Why he should get the role: Williams was a pretty dynamic returner at UConn these past four years, and had a combined 4 total return TD’s, including 2 on punt returns in 2012. In 2012 Williams had his best year returning punts averaging 12.05 yards per return (out of 21) to go along with those two touchdowns. Williams also projects well as a future slot receiver, which is a need area for the Redskins. Nick Williams had a big punt return in the 4th preseason game and again showed his potential in this area.
Why he shouldn’t get the role: While Williams is an interesting guy, he wasn’t going to make this roster before the Crawford injury, and he’d be unlikely to contribute much to the receiver role this season. Another slight concern is that while Williams had a big year returning punts in 2012, he struggled in 2011 averaging just 5.59 yards per return (22 returns). He may be a practice squad option, but he’s a reach for the 53 man roster.
Why he should get the role: Dawson has plenty of speed and quickness and could take over the role Brandon Banks had on the team. He flashed some big play return ability in practice and the preseason, and could have future upside for an expanded role.
Why he shouldn’t get the role: Though some people are in Dawson’s corner, he’s more hype than substance at this point. While he has natural speed and quickness, it is unclear if he really could perform at a high level or have the potential to improve next season. Also, being compared to Brandon Banks isn’t exactly the most ringing endorsement. Like Banks, Dawson showed indecision as a returner at times and that really isn’t a good thing. Dawson also doesn’t have a great career track record as he averaged just 8.1 yards per punt return (out of 30) in college, which isn’t exactly a strong number.
For me decision making and the roster spots matter quite a bit. The Redskins survived last year with Brandon Bank’s return antics, so just having a returner who knows not to try to return a kick inside the 5 yard line, or that will dance around when time is running off the clock and you are trying to comeback in a game would be a plus. I also want to see a returner who knows when to call for a fair catch, if he’s not going to be able to make the first guy miss. The roster decisions loom large for me as well. The Redskins will already have to cut two players (assuming there isn’t a serious injury) when Rob Jackson and Jarvis Jenkins come back, so I don’t know how they can justify keeping a return guy only. Particularly if they aren’t returning kickoffs as well. That is even more important once you try to figure out the 46 man active roster. You have just 43 non-specialist spots, so keeping a guy active who only returns punts is extremely hard.

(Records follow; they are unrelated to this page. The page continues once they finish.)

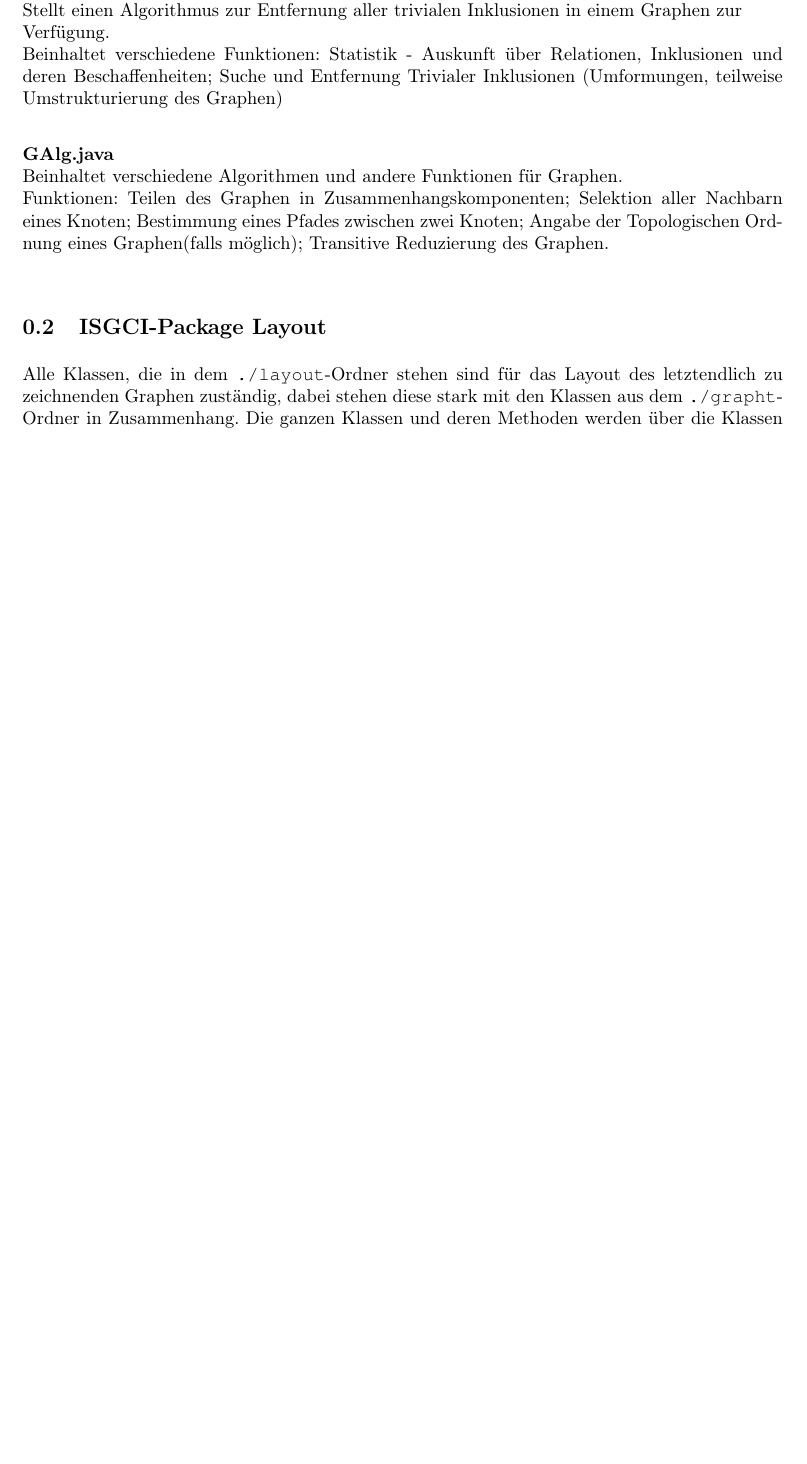
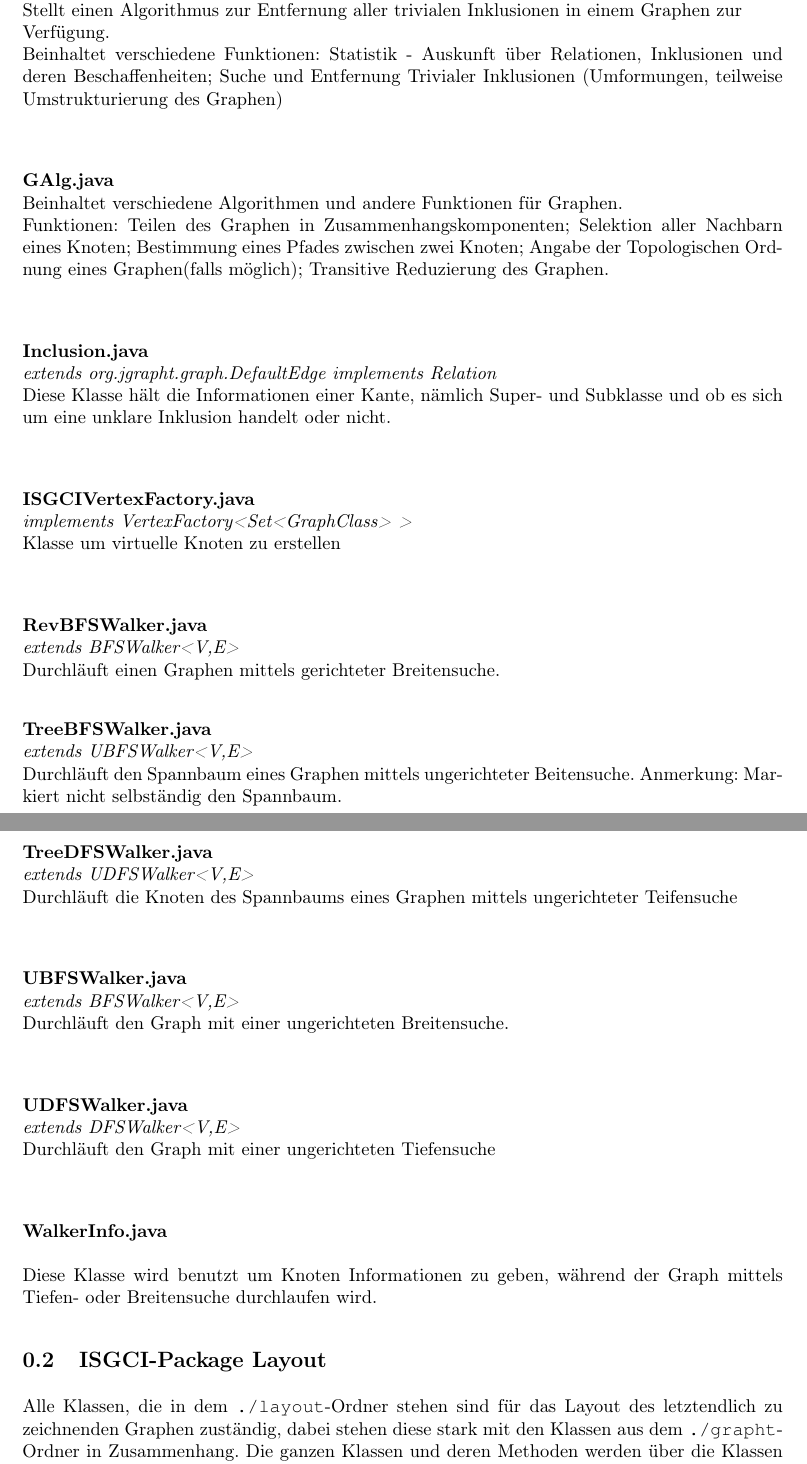
Before and after one commit to SPSS13/SPSS13, a LaTeX document (SDD/ISGCI-JGraphT.tex): part of page 2 of 3 before the commit and two parts of pages 2 and 3 of 4 after it, the two joined at a grey line, cut so that both start at the same text, the shorter picture padded with empty space. Compiled offline with pdfLaTeX.

Commit message:
Update ISGCI-JGraphT.tex
added grapht

```diff
--- a/SDD/ISGCI-JGraphT.tex
+++ b/SDD/ISGCI-JGraphT.tex
@@ -66,13 +66,39 @@
 Definition von Closed Graph: In a directed graph G = (V, A), a set S of vertices is said to be closed if every successor of every vertex in S is also in S. Equivalently, S is closed if it has no outgoing edge.\\
 Beinhaltet DFS Algorithmus zur rekursiven Bestimmung der transitiven Abgeschlossenheit eines Graphen (Menge an Knoten/Kanten, so dass der Graph abgeschlossen ist).\\
 
-\textbf{Deducer.java}\\
+\paragraph{Deducer.java}\ \\
 Stellt einen Algorithmus zur Entfernung aller trivialen Inklusionen in einem Graphen zur \\Verfügung.\\
 Beinhaltet verschiedene Funktionen: Statistik - Auskunft über Relationen, Inklusionen und deren Beschaffenheiten; Suche und Entfernung Trivialer Inklusionen (Umformungen, teilweise Umstrukturierung des Graphen)\\
 
-\textbf{GAlg.java}\\
+\paragraph{GAlg.java}\ \\
 Beinhaltet verschiedene Algorithmen und andere Funktionen für Graphen.\\
 Funktionen: Teilen des Graphen in Zusammenhangskomponenten; Selektion aller Nachbarn eines Knoten; Bestimmung eines Pfades zwischen zwei Knoten; Angabe der Topologischen Ordnung eines Graphen(falls möglich); Transitive Reduzierung des Graphen.\\
+
+\paragraph{Inclusion.java}\ \\
+\emph{extends org.jgrapht.graph.DefaultEdge
+        implements Relation}\\
+Diese Klasse hält die Informationen einer Kante, nämlich Super- und Subklasse und ob es sich um eine unklare Inklusion handelt oder nicht.\\
+\paragraph{ISGCIVertexFactory.java}\ \\
+\emph{ implements VertexFactory<Set<GraphClass> >}\\
+Klasse um virtuelle Knoten zu erstellen\\
+\paragraph{RevBFSWalker.java}\ \\
+\emph{extends BFSWalker<V,E>}\\
+Durchläuft einen Graphen mittels gerichteter Breitensuche.\
+\paragraph{TreeBFSWalker.java}\ \\
+\emph{ extends UBFSWalker<V,E>}\\
+Durchläuft den Spannbaum eines Graphen mittels ungerichteter Beitensuche. Anmerkung: Markiert nicht selbständig den Spannbaum.\\
+\paragraph{TreeDFSWalker.java}\ \\
+\emph{extends UDFSWalker<V,E>}\\
+Durchläuft die Knoten des Spannbaums eines Graphen mittels ungerichteter Teifensuche\\
+\paragraph{UBFSWalker.java}\ \\
+\emph{ extends BFSWalker<V,E>}\\
+Durchläuft den Graph mit einer ungerichteten Breitensuche.\\
+\paragraph{UDFSWalker.java}\ \\
+\emph{extends DFSWalker<V,E>}\\
+Durchläuft den Graph mit einer ungerichteten Tiefensuche\\
+\paragraph{WalkerInfo.java}\ \\
+\emph{}\\
+Diese Klasse wird benutzt um Knoten Informationen zu geben, während der Graph mittels Tiefen- oder Breitensuche durchlaufen wird.
 
 \subsection{ISGCI-Package Layout}
 
```
Also changed, not shown: SDD/ISGCI-JGraphT.tex (28 more changed lines).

Thompson did a great job with his punt return for a TD, but I still don’t know if he deserves the return job. Nick Williams had a great return later (and a far better track record), yet no one is calling for him as the return man. Thompson may have gotten himself a roster spot, but I don’t know if you want him back there just yet. Again a big factor is decision making and that is not something that you can learn overnight. In the game on one kickoff return Thompson caught a kickoff 6 yards deep in the end zone and was going to bring it out, but was stopped by Evan Royster. Now obviously in the preseason you might take some more risks, but as a returner it is crucial for you to know the situation and what to do in each case. I don’t believe Thompson is there year. In the end for me I think a combination of Niles Paul and Santana Moss is the best option for this team. Paul can be the consistent guy and get say 70% of the returns, but in key situations I would turn to Moss for a big return or just trusting his decision making to ensure he isn’t fumbling the ball which could steal a win away from the Redskins.